Many people walk around with LLD?s of up to 2 cm. and not even know it. However, discrepancies above 2 cm. becomes more noticeable, and a slight limp is present. But even up to 3 cm. a small lift compensates very well, and many patients are quite happy with this arrangement. Beyond 3 cm. however, the limp is quite pronounced, and medical care is often sought at that point. Walking with a short leg gait is not only unsightly, but increases energy expenditure during ambulation. It could also put more stress on the long leg, and causes functional scoliosis. Where the discrepancy is more severe, walking becomes grotesque or virtually impossible.
Asymmetry is a clue that a LLD is present. The center of gravity will shift to the short limb side and patients will try to compensate, displaying indications such as pelvic tilt, lumbar scoliosis, knee flexion, or unilateral foot pronation. Asking simple questions such as, "Do you favor one leg over the other?" or, "Do you find it uncomfortable to stand?" may also provide some valuable information. Performing a gait analysis will yield some clues as to how the patient compensates during ambulation. Using plantar pressure plates can indicate load pressure differences between the feet. It is helpful if the gait analysis can be video-recorded and played back in slow motion to catch the subtle aspects of movement.
Non Surgical Treatment
You and your physician should discuss whether treatment is necessary. For minor LLDs in adults with no deformity, treatment may not be necessary. Because the risks may outweigh the benefits, surgical treatment to equalize leg lengths is usually not recommended if the difference is less than one inch.
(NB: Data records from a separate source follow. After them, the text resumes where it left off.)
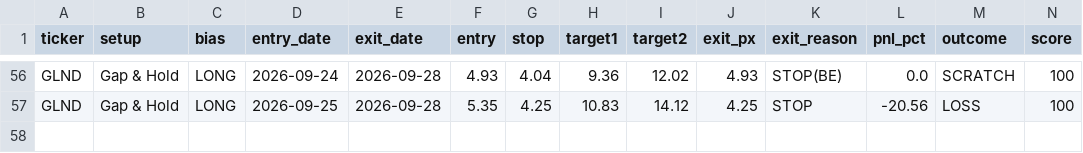
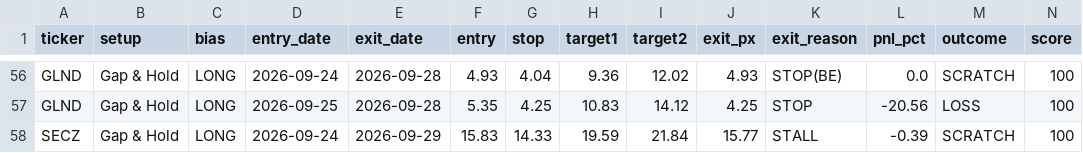
Before and after one commit to tsingh08/dman-algo-, a CSV file: dman_live_outcomes.csv, drawn as a sheet; only a part is shown, gaps mark what is left out; rows hold the shown columns only; the diff names each change by its address in the sheet, - before the commit and + after, or states it on an @@ line.

```diff
--- a/dman_live_outcomes.csv
+++ b/dman_live_outcomes.csv
+row 58: SECZ | Gap & Hold | LONG | 2026-09-24 | 2026-09-29 | 15.83 | 14.33 | 19.59 | 21.84 | 15.77 | STALL | -0.39 | SCRATCH | 100
```
Also changed, not shown: 4 other files.
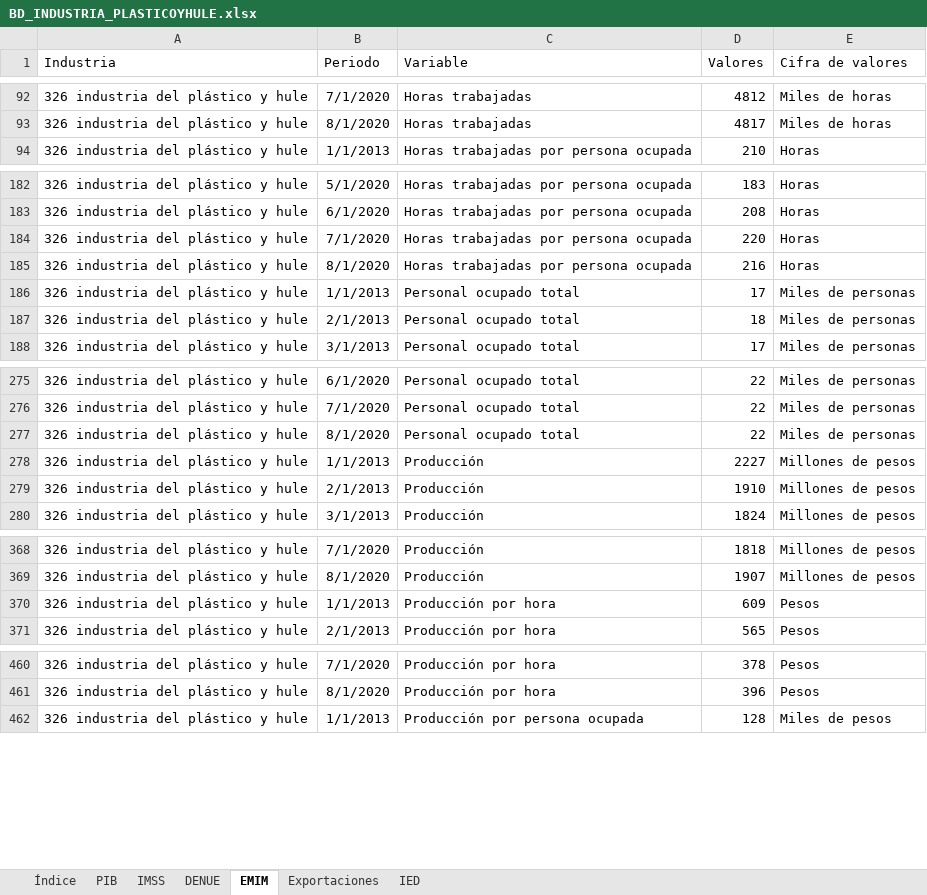
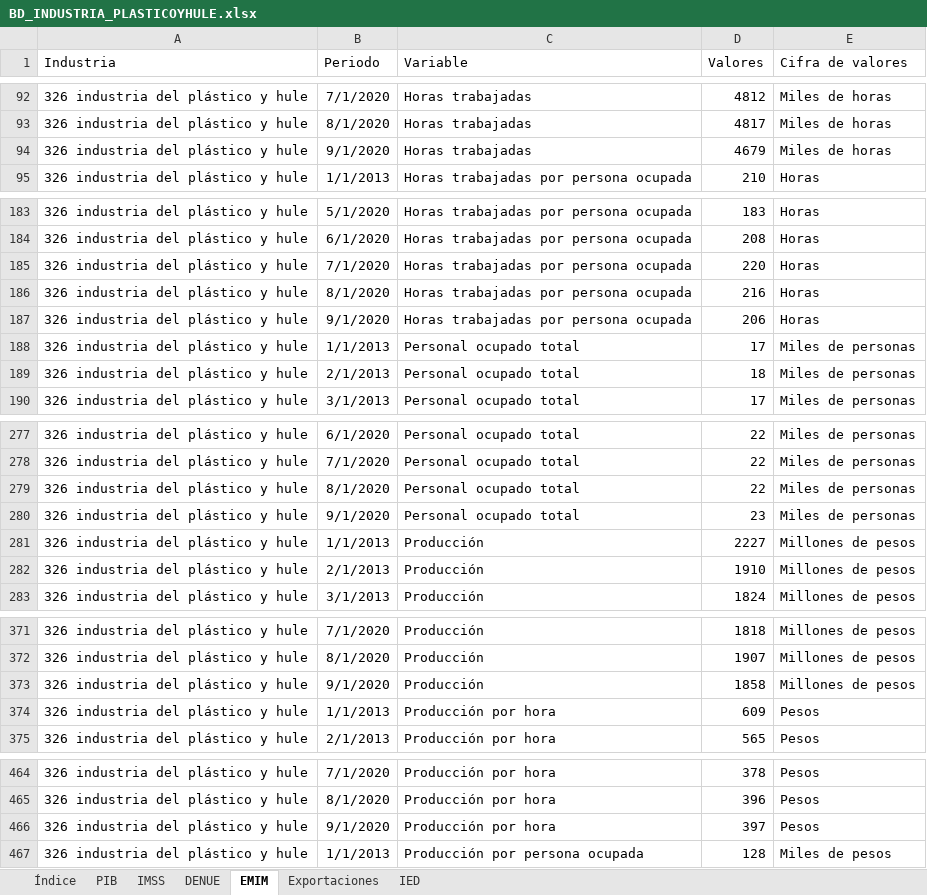
Before and after one commit to DIEEF/SEJ, an Excel workbook: sej_datos/BD_INDUSTRIA_PLASTICOYHULE.xlsx, sheet EMIM, drawn as a sheet; only a part is shown, gaps mark what is left out; values as stored, in another font and other column widths than the file's, no borders; the diff covers the shown part only; the diff names each change by its address in the sheet, - before the commit and + after, or states it on an @@ line.

```diff
--- a/sej_datos/BD_INDUSTRIA_PLASTICOYHULE.xlsx (sheet EMIM)
+++ b/sej_datos/BD_INDUSTRIA_PLASTICOYHULE.xlsx (sheet EMIM)
+row 94: 326 industria del plástico y hule | 9/1/2020 | Horas trabajadas | 4679 | Miles de horas
+row 187: 326 industria del plástico y hule | 9/1/2020 | Horas trabajadas por persona ocupada | 206 | Horas
+row 280: 326 industria del plástico y hule | 9/1/2020 | Personal ocupado total | 23 | Miles de personas
+row 373: 326 industria del plástico y hule | 9/1/2020 | Producción | 1858 | Millones de pesos
+row 466: 326 industria del plástico y hule | 9/1/2020 | Producción por hora | 397 | Pesos
```
Also changed, not shown: 3 added rows elsewhere in this sheet, sej_datos/BD_INDUSTRIA_ALIMENTARIA.xlsx, sej_datos/BD_INDUSTRIA_BEBIDASYTABACO.xlsx, 10 other files.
For these small differences, your physician may recommend a shoe lift. A lift fitted to the shoe can often improve your walking and running, as well as relieve back pain caused by LLD. Shoe lifts are inexpensive and can be removed if they are not effective. They do, however, add weight and stiffness to the shoe.
Surgeries to lengthen a leg are generally only performed when there is a difference in leg length of greater than four centimeters. These types of surgeries can be more difficult and have more complications, such as infections, delayed healing, dislocations, and high blood pressure. In a several step process, bone lengthening surgeries involve cutting a bone in two in order to allow new bone growth to occur. After the bone is cut, a special apparatus is worn with pins that will pull the bone apart at approximately one millimeter per day. This causes osteogenesis, or new bone growth, in between the cut bone segments. A cast or brace may be required for several months after surgery to allow the new bone growth to harden and provide extra support.